Connecticut, US

A recent article in CNN Money, “How Latinos are saving this former Pennsylvania mining town,” could just as well have been titled “Ironic, Isn’t It?” In 2006, the small city of Hazleton (population approximately 25,000) enacted an ordinance which sought to prohibit the employment and residence of undocumented immigrants within city limits. The law became somewhat of a national cause celebre, and copycat laws were enacted in other towns and cities across the country, most famously in Valley Park, Missouri and Farmers Branch, Texas. Now, Latinos are reportedly the driving economic force in the city of Hazleton, comprising more than a third of the population.

The Hazleton ordinance was significant because it was the first local immigration-related law in the nation to be challenged in federal court on the ground that it was preempted by federal law. In 2007, a federal district court judge in Lozano v. City of Hazelton agreed that the law was unconstitutional.

Observers expected similar state and local immigration laws and ordinances around the nation to be struck down on similar grounds, but for a time the tide seemed to be turning with the February 2008 decision of a U.S. district court in Arizona to uphold a state law, the Legal Arizona Workers Act (requiring all employers to use E-Verify and providing for the suspension and revocation of an employer's business license for knowingly and intentionally hiring unauthorized foreign workers), based on a finding that the law was not preempted by federal law. The Arizona law was upheld by the U.S. Court of Appeals for the Ninth Circuit in September 2008, and subsequently by the U.S. Supreme Court in 2011.

Meanwhile, the Hazleton case was appealed to the U.S. Court of Appeals for the Third Circuit, which—in contrast to the Ninth Circuit decision upholding the Legal Arizona Workers Act—held in 2010 that the Hazleton ordinance was still preempted because it conflicted with the comprehensive scheme of employment eligibility compliance set out by Congress in landmark 1980s legislation, the Immigration Reform and Control Act (IRCA). The city of Hazleton sought review by the Supreme Court. Soon after issuing its decision on the Arizona E-Verify law, however, the Supreme Court ordered the Third Circuit to review its decision in light of the new precedent upholding the Arizona law. This caused the Third Circuit to vacate its earlier mandate declaring Hazleton's law to be unconstitutional.

In 2012, the Supreme Court issued its decision in Arizona v. United States, a challenge to a much more broad-ranging immigration enforcement law in Arizona. Here, the Supreme Court affirmed the federal government’s exclusive role in enforcing immigration law, effectively limiting the power of the states to act in this area. In July 2013, the Third Circuit again ruled that both the housing and employment provisions in the Hazleton law were preempted by federal law. In October 2013, the city of Hazleton filed a petition with the Supreme Court seeking to overturn the Third Circuit's decision, but their request was denied. In 2015, a federal district court judge ordered the city of Hazleton to pay nearly $1.4 million in attorneys’ fees to the plaintiffs’ attorneys.

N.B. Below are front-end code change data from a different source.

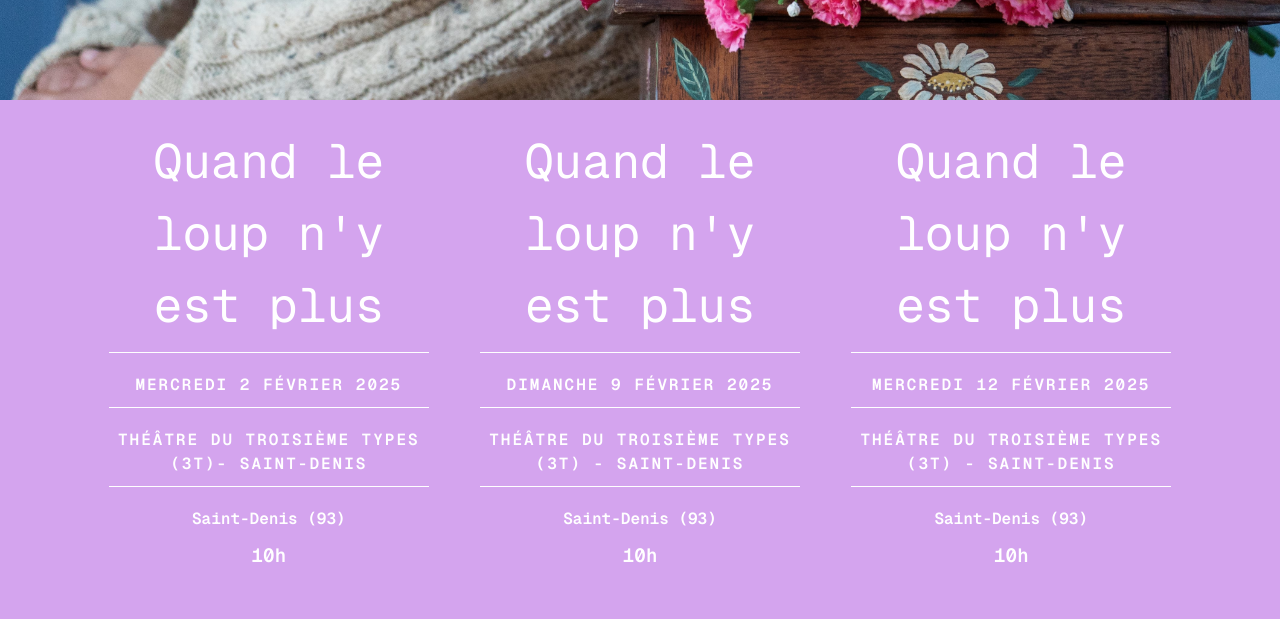
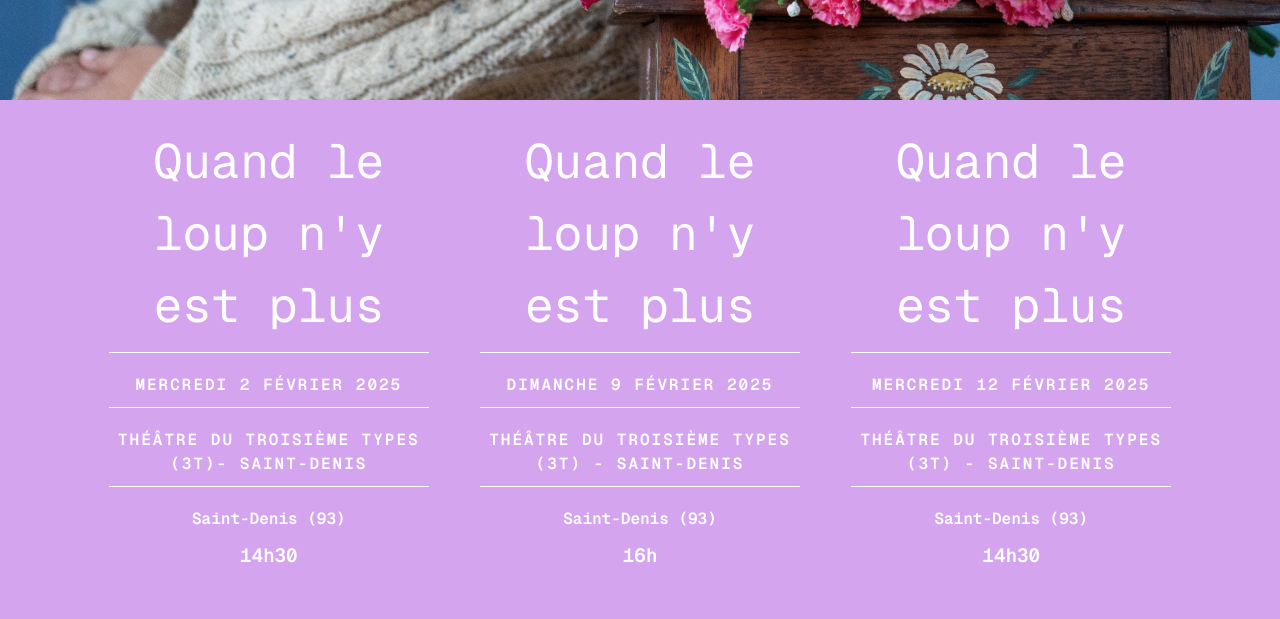
Before and after one commit to Louissnsn/LaSyncopeV2, a Next.js app: page /agenda in a window 1280 px wide. Shown: the part 780-1399 px from the top of the page. Built offline with nearby package versions, Linux system fonts and the light colour scheme; a web font is replaced by a local one.

Commit message:
more style

```diff
--- a/app/(ui)/agenda/page.js
+++ b/app/(ui)/agenda/page.js
@@ -35,16 +35,26 @@ export default function Agenda() {
             })}
           {datesLoup.length > 0 &&
             datesLoup.map((dataLoup, index) => {
+              console.log(dataLoup.date.includes("Mercredi"));
               return (
                 <div className={styles.content} key={index}>
                   <div className={styles.title}>{titles[2]}</div>
                   <div className={styles.divider}></div>
                   <div className={styles.subtitle}> {dataLoup.date}</div>
                   <div className={styles.divider}></div>
-                  <div className={styles.subtitle}> {dataLoup.lieu}</div>
+                  <a
+                    href="https://www.les3t.com/spectacles/quand-le-loup-ny-est-plus"
+                    className={styles.subtitle}
+                  >
+                    {dataLoup.lieu}
+                  </a>
                   <div className={styles.divider}></div>
                   <p className={styles.eventLocation}>Saint-Denis (93)</p>
-                  <p className={styles.time}>10h</p>
+                  {dataLoup.date.includes("Mercredi") ? (
+                    <p className={styles.time}>14h30</p>
+                  ) : (
+                    <p className={styles.time}>16h</p>
+                  )}
                 </div>
               );
             })}
--- a/app/styles/Agenda.module.css
+++ b/app/styles/Agenda.module.css
@@ -35,6 +35,8 @@
   text-transform: uppercase;
   letter-spacing: 2px;
   font-weight: bold;
+  text-decoration: none;
+  color: #ffffff;
 }
 
 .eventLocation {
```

Now, Latinos are apparently leading an economic revival in this former coal mining town that was “on the edge of extinction despite generous state tax incentives designed to attract manufacturing to the area. Young people who leave Hazleton to attend college are not returning, but Latino immigrants are attracted to the area thanks to the low cost of living and the proliferation of jobs that do not require a college degree.

According to CNN Money, Hazleton’s Latino population has risen from 4% in 2000 to more than 40% today. The editor and publisher of Hazleton’s own Spanish-language monthly newspaper, El Mensajero, was quoted in as estimating that at least 100 Latino-owned businesses have opened in Hazleton since 2000. In addition, three of the area’s biggest employers are Mexican-owned multinational companies which together employ thousands of workers. Hazleton also hosts a Cargill meatpacking plant and an distribution center, both of which have also attracted Latino workers to the area.

Ten years after Hazleton’s then-mayor, Lou Barletta (now a member of Congress), vowed to make Hazleton “the toughest place on illegal immigrants in America,” Hazleton may now be viewed as a quintessential immigration success story. 

For guidance on state-level immigration legislation in the United States, contact Careen Shannon at